In preparation for the new, highly anticipated “God of War” game coming to the PlayStation 4 next year, I decided to join the rest of the gaming world and finally play through the original trilogy spanning the PlayStation 2 and 3.

I wasn’t exactly impressed with what I saw.

The games aren’t bad, but everything from the story to the combat to the characterization of “protagonist” Kratos left me unsatisfied. The series’ PS4 debut looks promising, but only if the franchise has learned and grown from what was lacking in the first three main entries.

Here’s where the original trilogy was weak and how “God of War” for the PlayStation 4 could improve.


Games such as “Dark Souls” and “Bayonetta” have spoiled me. Overall, the “God of War” trilogy’s combat was just too simple to enjoy.

The game allows you to learn new moves and get new weapons, but it doesn’t matter. From beginning to end, there’s almost no reason to use different combos or combat techniques because the enemies are just that basic. “God of War III” made the fighting the most diverse it’s been, but it still wasn’t enough.

If the PS4 “God of War” game is going to entice action gamers, it needs some spice in its gameplay. There have to be enemies that can only be taken down with specific weapons or moves to make combat variety a necessity.

The “God of War” games also feature fixed camera placements and are packed with quick-time events—two trends the industry has grown tired of. At the very least, the new “God of War” will finally have an over-the-shoulder, free-moving camera system to make combat and exploration less frustrating.


It’s hard to like Kratos as a character. In the original trilogy, his personality doesn’t go much deeper than being a horrifically violent, rage-fueled maniac on a quest to kill every Greek god who wronged him.

Not only does Kratos kill his own family, he ruthlessly and thoughtlessly murders any innocent person who dares step in his way. From a woman he crushes with a wheel to the caged man he burns alive just to make his journey a bit easier, Kratos has zero sympathy for anyone, and so he garners none from me.

For “God of War’s” story to succeed, I need to be invested in Kratos as a person, and that means giving him a bit of humanity. Early trailers and demos have shown PS4’s “God of War” will star Kratos and the young son he’s teaching how to become a warrior. Already that’s a step in the right direction. Kratos’ affection for his child is something many gamers will be able to relate to and sympathize with.


The original “God of War” trilogy is steeped in Greek mythology, but the PlayStation 4 game will deal with Norse gods.

What does this mean for the story? Has Kratos moved from Greece to Norway? Is the game set in a new timeline where Kratos didn’t kill a dozen Greek gods, or does he carry that burden with him in his new adventure?

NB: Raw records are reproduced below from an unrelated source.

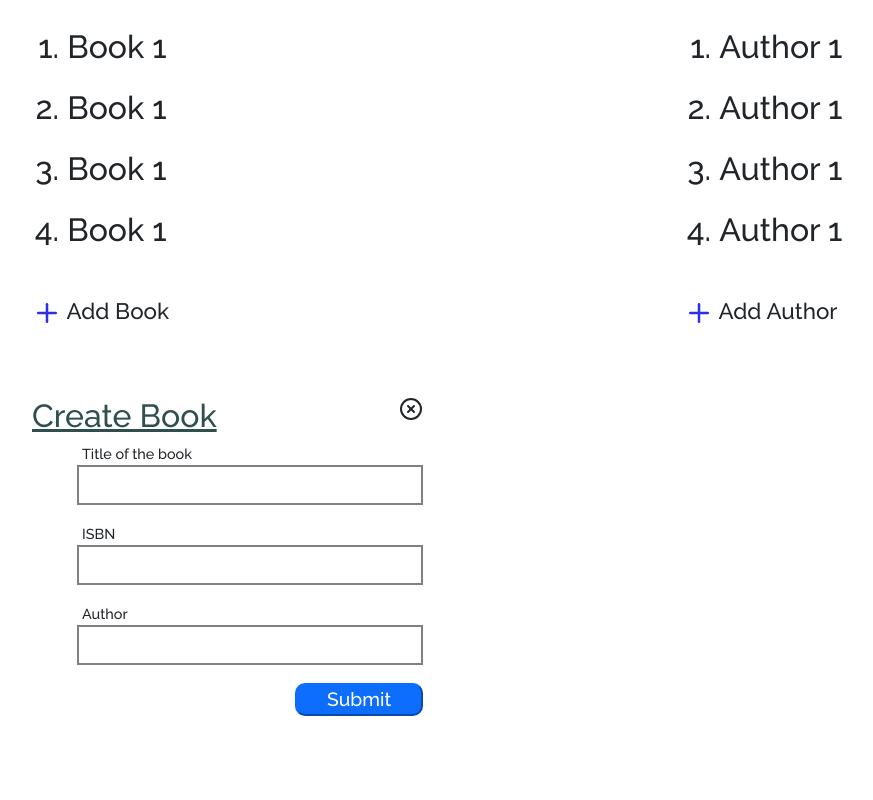
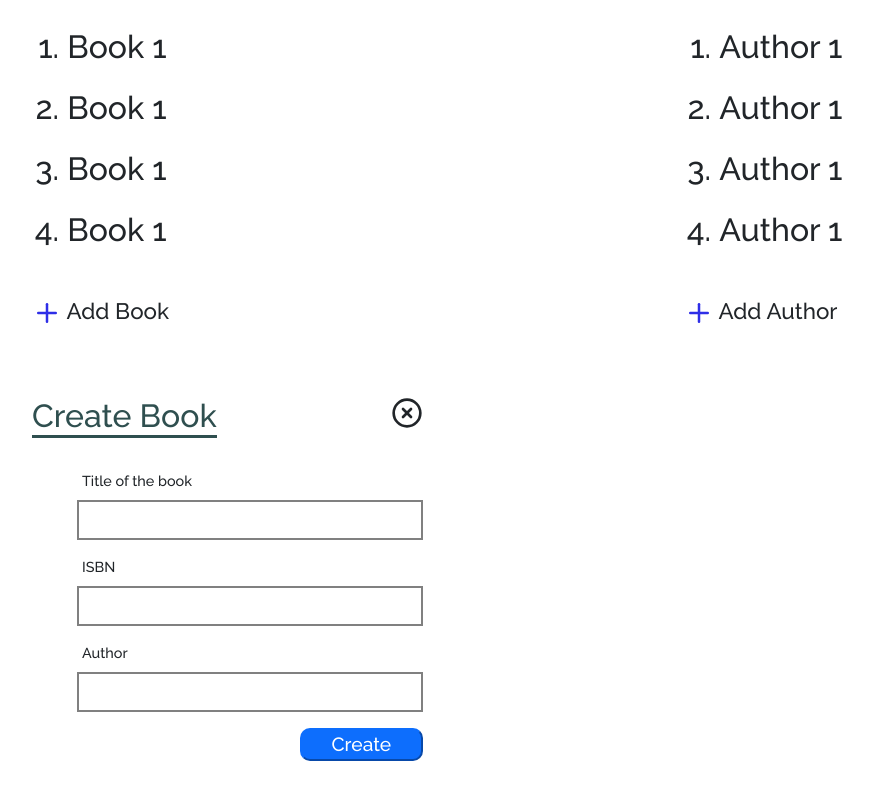
Before and after one commit to hariwij/LMS-CREW4, a React (Create React App) app: page / in a window 1280 px wide. Shown: the part 877-1677 px from the top of the page, without its empty margins (12-885 px from the left). Before the commit the page ends 1640 px from the top, so only its background shows below. Built offline with nearby package versions, Linux system fonts and the light colour scheme.

Commit message:
select field under-fix state commit

```diff
--- a/package.json
+++ b/package.json
@@ -14,6 +14,7 @@
     "react-dom": "^17.0.2",
     "react-feather": "^2.0.9",
     "react-scripts": "5.0.0",
+    "react-select": "^5.2.2",
     "sass": "^1.48.0",
     "typescript": "^4.5.4"
   },
--- a/src/components/BookForm.tsx
+++ b/src/components/BookForm.tsx
@@ -1,14 +1,21 @@
 import {Container, Form} from "react-bootstrap";
-import React from "react";
+// import React from "react";
 import '../styles/components/_BookForm.scss'
 import { Trash2,Plus,Edit,XCircle} from 'react-feather';
+import Select from "react-select/base";
+import React, { Component } from 'react';
 
 const BookForm : React.FC = () => {
+    const options = [
+        { value: 'chocolate', label: 'Chocolate' },
+        { value: 'strawberry', label: 'Strawberry' },
+        { value: 'vanilla', label: 'Vanilla' }
+    ];
     return(
         <Form className='dataFormContainer'>
             <div className='formHeading'>
                 <h2 >Create Book</h2>
-                <XCircle/>
+                <XCircle style={{width:'2rem',height:'2rem'}}/>
             </div>
             <label>Title of the book
                 <input type='text' name='title'/>
@@ -17,9 +24,10 @@ const BookForm : React.FC = () => {
                 <input type='text' name='isbn'/>
             </label>
             <label>Author
+                {/*<Select options={options} />*/}
                 <input type='text' name='author'/>
             </label>
-            <button className='btn-primary'> Submit </button>
+            <button className='btn-primary'> Create </button>
 
         </Form>
 
--- a/src/styles/components/_BookForm.scss
+++ b/src/styles/components/_BookForm.scss
@@ -6,11 +6,13 @@
     display: flex;
     flex-direction: row;
     justify-content: space-between;
+    margin-bottom: 1.5rem;
 
     h2 {
       font-size: 2rem;
+
       font-weight: 500;
-      text-decoration: underline;
+      border-bottom: 3px solid darkslategray;
       color: darkslategray;
     }
   }
@@ -22,6 +24,7 @@
       display: flex;
       flex-direction: column;
       height: 5rem;
+      margin-bottom: 6px;
     }
 
     input {
@@ -29,6 +32,7 @@
       border-radius: 0px;
       height: 2.5rem;
       margin-left: -0.3rem;
+      margin-top: 8px;
     }
 
     button {
```
Also changed, not shown: 1 other file (tests, documents, lock files or other folders).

Kratos now has a son. Does that mean he also has a new wife or a new family? Has he forgiven himself for murdering his original loved ones?

Oh, and here’s another small possible plot hole: Kratos killed himself at the end of “God of War III.” So how will that be rectified for the sequel?

There are plenty of unanswered questions the new game can explore, but it’s interesting for a series to basically hit the reset button and deal with entirely new subject matter. It seems “God of War” is trying to reinvent itself and fix past mistakes, and I commend that decision.

Bring it on.

Video game columnist Jake Magee’s opinions are not necessarily those of Gazette management. Email him at or follow him @jakemmagee on Twitter.